During a press briefing Friday, DeFazio said the infrastructure package passed last week will make a big difference in Oregon, but he added the Build Back Better package being considered is equally important for the future of the state and nation.
"We finally passed the bipartisan infrastructure bill," DeFazio said. "A lot of people miss even what this bill means. The overall bill is the largest single investment in transportation infrastructure since the construction of the highway infrastructure. This will deal with problems I've been talking about forever."
In Coos Bay, the bill will enable repairs of the north jetty at the Port of Coos Bay and will also provide funding for repairs at the old Georgia Pacific mill site to enable to a shipping container facility to be built.
While there is a lot to applaud, DeFazio said it is just the start of what's needed.
"This is not the end of the story," he said. "We're now working on the president's Build Back Better."
DeFazio said the infrastructure bill will make a big difference across Oregon.
"Over the term of the bill, we're going to get $3.4 billion for highways and $268 million for bridges and bridge repair."
There will also be $750 million for public transportation programs in Oregon.
"It will benefit smaller cities and rural areas," DeFazio said. "We need to think of more innovative ways to move people."
Another $529 million will be allocated for water infrastructure in the state.
"We have massive needs in Oregon for wastewater and drinking water," DeFazio said. "I did a call a few months ago with counties, and most counties in my district are red, run by Republicans. Their No. 1 need was water and wastewater followed by roads and bridges."
Another $100 million will be available to expand broadband in the state with $52 million for electric vehicle charging stations.
DeFazio said the bill does not include funding to pay for the entire package, but he's fine with that.
"I don't begrudge borrowing money to invest in infrastructure," he said. "It's an investment. It's not just spending money."
With the bill approved by Congress, DeFazio said the state can start moving forward with projects that have been on hold for some time.
"Oregon knows they are getting $3.4 billion for highways," he said. "Some of the projects are on the books. I expect we will see a lot of action in the construction season next year."
Another key aspect for coastal Oregon is funding to dredge all the harbors in the state. That will include Coos Bay, Gold Beach and Brookings.
"I think you're going to see a lot of activity in a lot of sectors," DeFazio said. "Certainly there's a sense of urgency.
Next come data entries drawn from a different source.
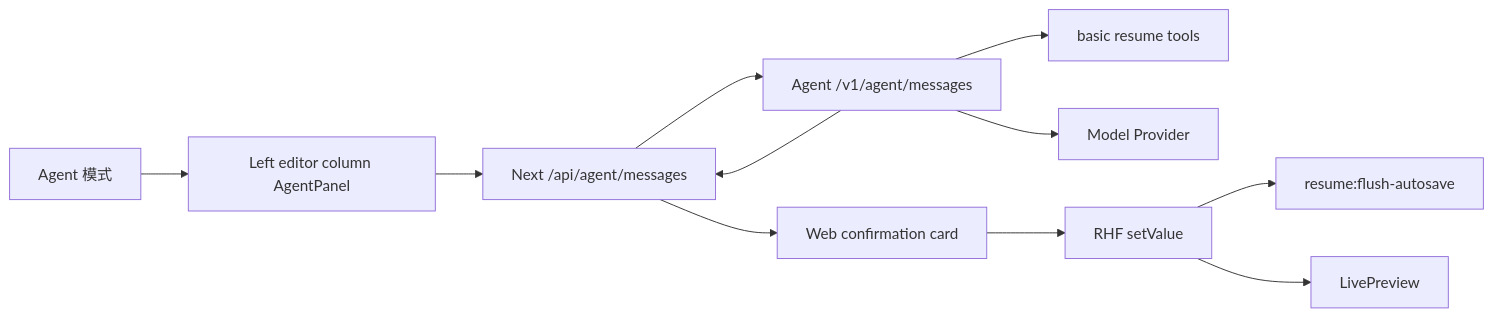
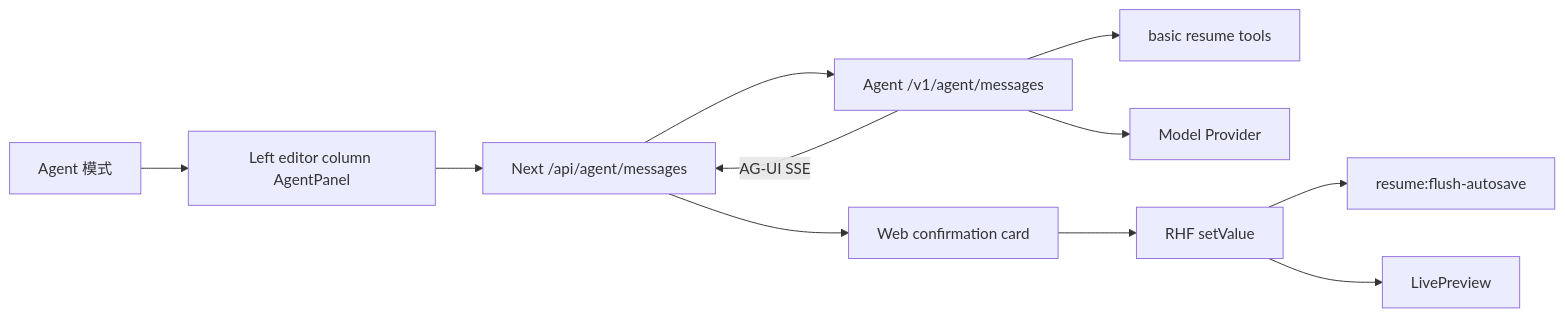
The third of 3 diagrams in docs/agent/architecture.md (Rory-X/intro-builder), drawn with Mermaid before and after one commit. The commit also changed other lines of this file and 35 other files, not shown here.

````diff
--- a/docs/agent/architecture.md
+++ b/docs/agent/architecture.md
@@ -93,13 +93,13 @@
 ```mermaid
 flowchart LR
   Toolbar["Agent 模式"] --> LeftPanel["Left editor column AgentPanel"]
   LeftPanel --> WebBff["Next /api/agent/messages"]
   WebBff --> AgentRoute["Agent /v1/agent/messages"]
   AgentRoute --> Tools["basic resume tools"]
   AgentRoute --> Provider["Model Provider"]
-  AgentRoute --> WebBff
+  AgentRoute -- "AG-UI SSE" --> WebBff
   WebBff --> Confirm["Web confirmation card"]
   Confirm --> RHF["RHF setValue"]
   RHF --> Autosave["resume:flush-autosave"]
   RHF --> Preview["LivePreview"]
 ```
````
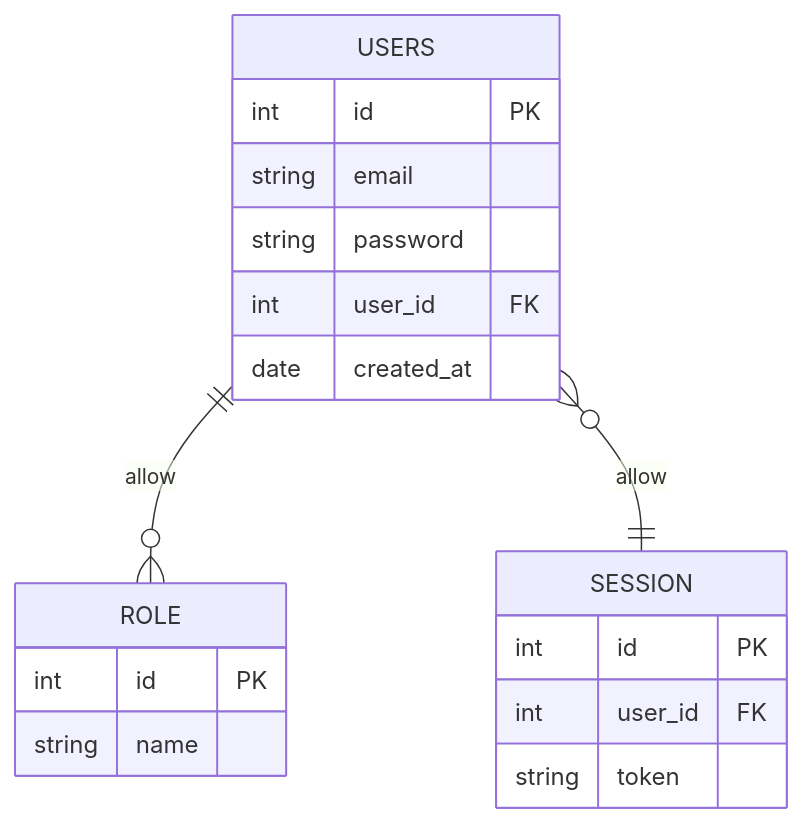
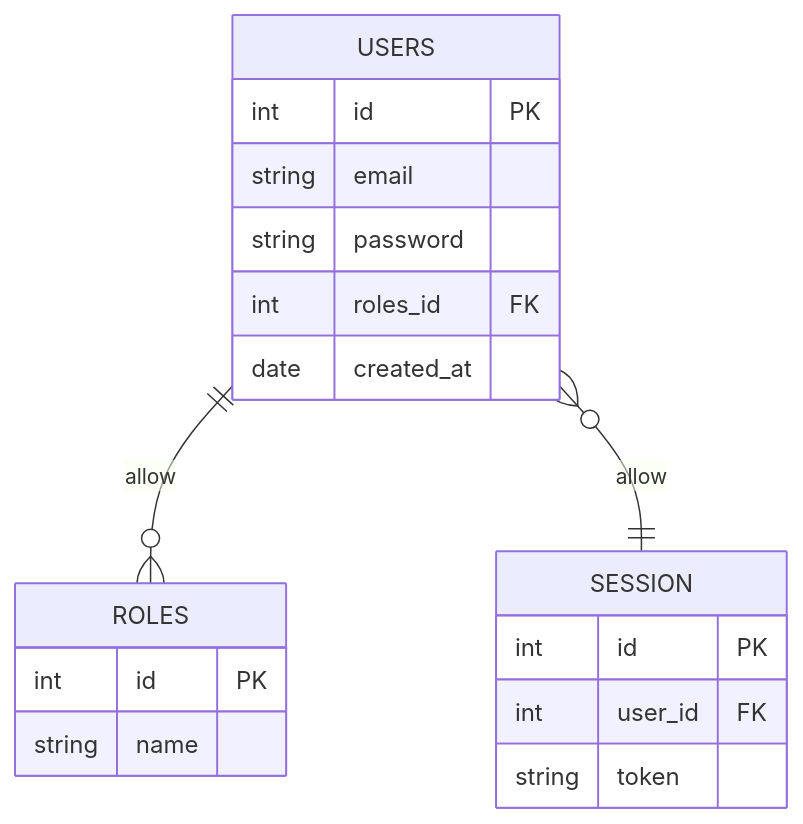
One commit to mfchrzlmzakky/koda-b1-db4 changed the diagram in README.MD. Above: the diagram before and after it, drawn with Mermaid.

Commit message:
fix: fixing users table and roles table relation

````diff
--- a/README.MD
+++ b/README.MD
@@ -1,26 +1,26 @@
 ```mermaid
 
 erDiagram
 
-USERS ||--o{ ROLE : allow
+USERS ||--o{ ROLES : allow
 USERS }o--|| SESSION : allow
 USERS{
   int id PK
   string email
   string password
-  int user_id FK
+  int roles_id FK
   date created_at
 }
 
-ROLE{
+ROLES{
   int id PK
   string name
 }
 
 SESSION{
   int id PK
   int user_id FK
   string token
 }
 
 ```
````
Oregon knows what it's going to get, and they can now go forward and plan their contracts."
The next step, according to DeFazio is Build Back Better, which includes elements he wanted in the infrastructure package that were removed.
"I'm hopeful next week we'll pass Build Back Better out of the House," DeFazio said. "Now the Senate is a whole other problem. That is going to be a long slog over there."